Current project

This project concerns the constitutional and operational aspects of the Australian court system and its judges. The project currently has three areas of focus:

  • the decision-making processes of appellate courts, particularly the High Court;
  • judicial appointments, complaints-handling and removal; and
  • the consequences of judicial independence protections.

The decision-making processes of appellate courts

The project explores the way in which appellate courts function through collective decision-making processes while also accommodating each individual Justice’s independence. Much of the research conducted by Andrew Lynch in the project looks at the contribution of judicial disagreement to the development of the law and its impact upon institutional reputation. Dissent is a focus because it makes apparent the contestable nature of law and the opportunities for judicial choice, particularly in constitutional adjudication.

As part of this larger focus, since 2003, Andrew Lynch and George Williams have produced annual statistics on the judgment delivery patterns of the High Court as an institution and its individual members, both generally and in constitutional matters. The empirical surveys in this series aim to supplement traditional scholarly and professional analysis of the substance of the Court’s legal decisions, while also improving public understanding of it as a multimember decision-making institution that is both the third arm of the national government and the final court of appeal from the State judicial systems.

Appointment, Complaints-Handling and Removal

The project has also undertaken research into systems for judicial appointment and complaints handling for both misconduct and incapacity. The project provides expert submissions to governments and Parliaments considering reform in these areas:

Much of this research considers the development of a more transparent and consultative process of appointing persons to the ranks of the judiciary. It has also explored issues around the most appropriate system for handling and resolving complaints against judicial officers for misconduct or incapacity that fosters judicial integrity without undermining judicial independence.

Examining the consequences of judicial independence protections

Since 2015, the Judiciary Project has co-hosted Law, Order and Federalism, a research project funded through ARC Discovery Grant (DP 140101218). This research project is led by Associate Professor James Stellios (ANU), Professor John Williams (University of Adelaide) and Associate Professor Gabrielle Appleby (UNSW). The research examines the development of the High Court’s Chapter III case law emphasising the constitutional imperatives of judicial independence and impartiality in State court systems. These developments provide minimum human rights protections to individuals confronting criminal justice in the States. This research considers the unexplored costs of these developments. Through an extensive qualitative study of State law-makers and their advisers, it investigates the uncertainty of the constitutional restrictions confronting State governments when responding to law and order priorities, and the extent to which these have led to the frustration of policy development and experimentation with court systems. Law, Order and Federalism is funded until 2016.

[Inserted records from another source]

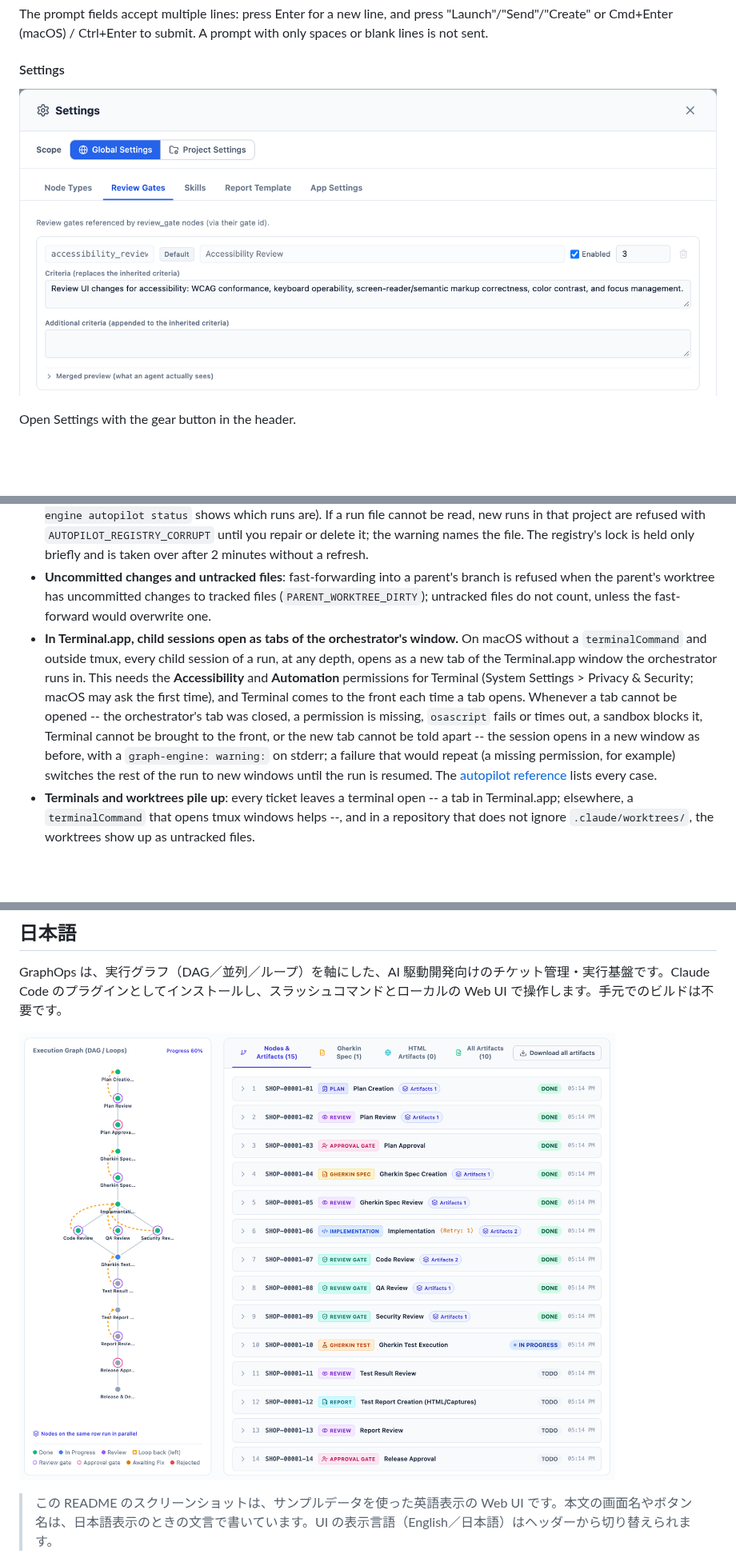
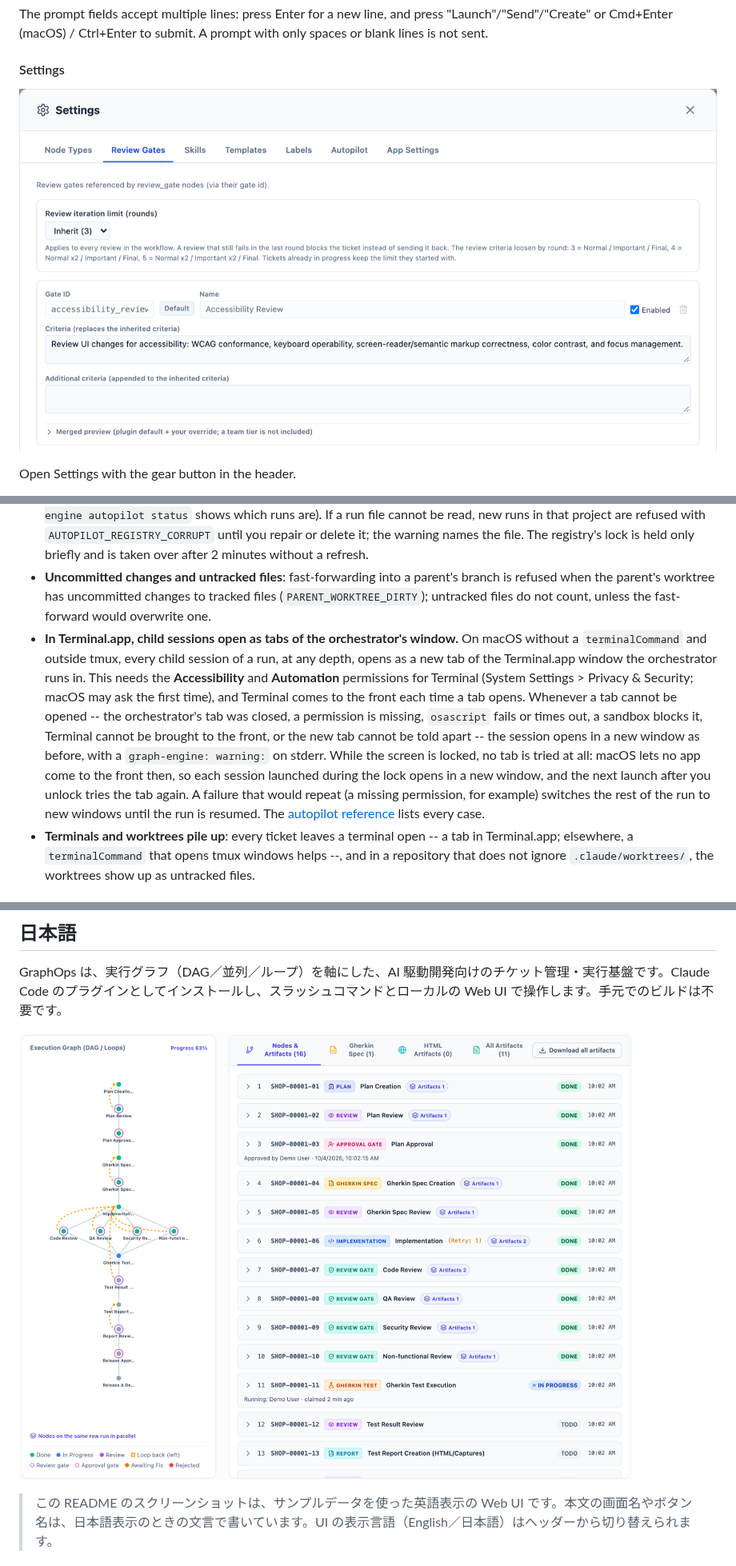
Before and after one commit to imahiro-t/graph-ops, a Markdown page: README.md, 3 parts joined by grey strips. Shown at 80% size. GitHub-like rendering; pictures changed too: docs/images/execution-graph.png, docs/images/settings.png; blank space fills up the shorter version.

Commit message:
Review the docs and retake the Web UI screenshots for v0.11.1 (DFLT-00371)
Co-Authored-By: Claude Opus 5.5 <noreply@anthropic.com>

```diff
--- a/README.md
+++ b/README.md
@@ -207,7 +207,7 @@ Each setting is resolved on its own, first match wins: **the team file's `projec
 - **With `pull_request` or `merge`, make sure the child sessions' permission mode allows `git push` and `gh pr create` / `gh pr merge`.** If they are refused, the ticket ends `failed` (`permission_denied`) or stops at the last stage that worked.
 - **Stopped runs stay until you delete them.** Runs are kept in `$HOME/.graph-ops/autopilot/<projectId>/runs/`. Finished runs are pruned automatically (the newest 20 are kept), but the latest stopped or interrupted run of each ticket and mode is kept so that it can be resumed; if you will not resume it, delete its `<runId>.json` while it is not active (`graph-engine autopilot status` shows which runs are). If a run file cannot be read, new runs in that project are refused with `AUTOPILOT_REGISTRY_CORRUPT` until you repair or delete it; the warning names the file. The registry's lock is held only briefly and is taken over after 2 minutes without a refresh.
 - **Uncommitted changes and untracked files**: fast-forwarding into a parent's branch is refused when the parent's worktree has uncommitted changes to tracked files (`PARENT_WORKTREE_DIRTY`); untracked files do not count, unless the fast-forward would overwrite one.
-- **In Terminal.app, child sessions open as tabs of the orchestrator's window.** On macOS without a `terminalCommand` and outside tmux, every child session of a run, at any depth, opens as a new tab of the Terminal.app window the orchestrator runs in. This needs the **Accessibility** and **Automation** permissions for Terminal (System Settings > Privacy & Security; macOS may ask the first time), and Terminal comes to the front each time a tab opens. Whenever a tab cannot be opened -- the orchestrator's tab was closed, a permission is missing, `osascript` fails or times out, a sandbox blocks it, Terminal cannot be brought to the front, or the new tab cannot be told apart -- the session opens in a new window as before, with a `graph-engine: warning:` on stderr; a failure that would repeat (a missing permission, for example) switches the rest of the run to new windows until the run is resumed. The [autopilot reference](docs/autopilot.md#terminalapp-child-sessions-as-tabs) lists every case.
+- **In Terminal.app, child sessions open as tabs of the orchestrator's window.** On macOS without a `terminalCommand` and outside tmux, every child session of a run, at any depth, opens as a new tab of the Terminal.app window the orchestrator runs in. This needs the **Accessibility** and **Automation** permissions for Terminal (System Settings > Privacy & Security; macOS may ask the first time), and Terminal comes to the front each time a tab opens. Whenever a tab cannot be opened -- the orchestrator's tab was closed, a permission is missing, `osascript` fails or times out, a sandbox blocks it, Terminal cannot be brought to the front, or the new tab cannot be told apart -- the session opens in a new window as before, with a `graph-engine: warning:` on stderr. While the screen is locked, no tab is tried at all: macOS lets no app come to the front then, so each session launched during the lock opens in a new window, and the next launch after you unlock tries the tab again. A failure that would repeat (a missing permission, for example) switches the rest of the run to new windows until the run is resumed. The [autopilot reference](docs/autopilot.md#terminalapp-child-sessions-as-tabs) lists every case.
 - **Terminals and worktrees pile up**: every ticket leaves a terminal open -- a tab in Terminal.app; elsewhere, a `terminalCommand` that opens tmux windows helps --, and in a repository that does not ignore `.claude/worktrees/`, the worktrees show up as untracked files.
 
 ### Notes
```
Also changed, not shown: other parts of README.md (+3 -3 lines), docs/release-notes/v0.11.1.md (+2 -0 lines), docs/images/ticket-list.png.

The Judiciary Project provides resources on judicial appointment, complaints handling and removal here.


National Archives of Australia: A8746, KN16/2/87/3